Select from the data all lines with the word "maintenance".

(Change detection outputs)
--------------------

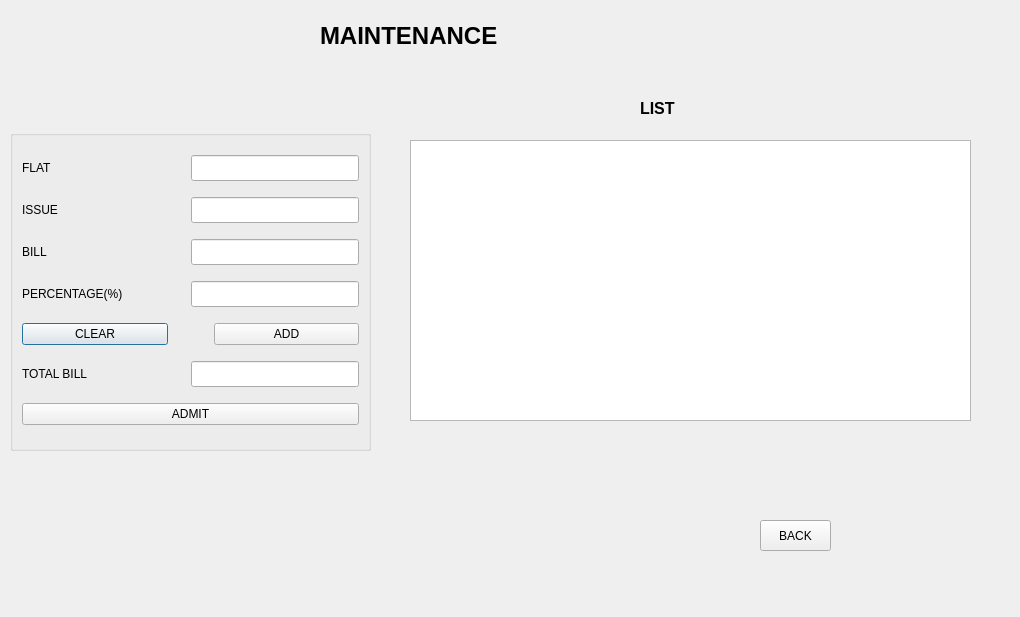
The window that maintenance.ui (faisal-ahmed-dev/HOME-RENTAL-MANAGEMENT) describes before a commit, drawn with Qt 5.
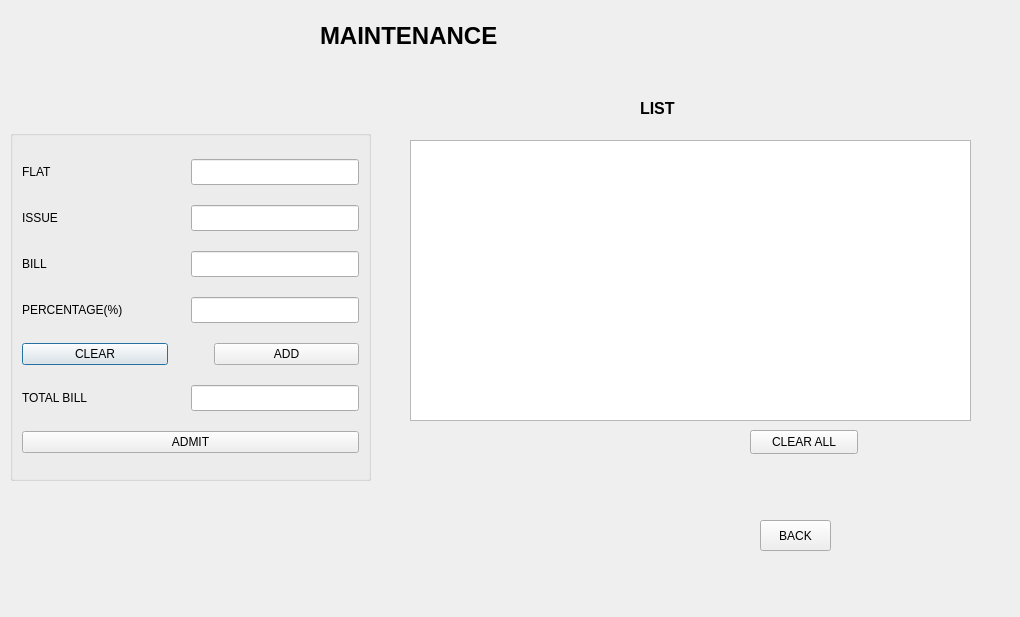
The same window after the commit.

```diff
--- a/maintenance.ui
+++ b/maintenance.ui
@@ -19,7 +19,7 @@
      <x>10</x>
      <y>130</y>
      <width>361</width>
-     <height>321</height>
+     <height>351</height>
     </rect>
    </property>
    <property name="minimumSize">
@@ -324,7 +324,7 @@
     <item>
      <layout class="QHBoxLayout" name="horizontalLayout_18">
       <item>
-       <widget class="QPushButton" name="pushButton_clear">
+       <widget class="QPushButton" name="pushButton_ADMIT">
         <property name="text">
          <string>ADMIT</string>
         </property>
@@ -395,6 +395,19 @@
     <string>LIST</string>
    </property>
   </widget>
+  <widget class="QPushButton" name="pushButton_clear">
+   <property name="geometry">
+    <rect>
+     <x>750</x>
+     <y>430</y>
+     <width>108</width>
+     <height>24</height>
+    </rect>
+   </property>
+   <property name="text">
+    <string>CLEAR ALL</string>
+   </property>
+  </widget>
  </widget>
  <resources/>
  <connections/>
```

--------------------

:: Answer space ::
The window that maintenance.ui (faisal-ahmed-dev/HOME-RENTAL-MANAGEMENT) describes before a commit, drawn with Qt 5.
--- a/maintenance.ui
+++ b/maintenance.ui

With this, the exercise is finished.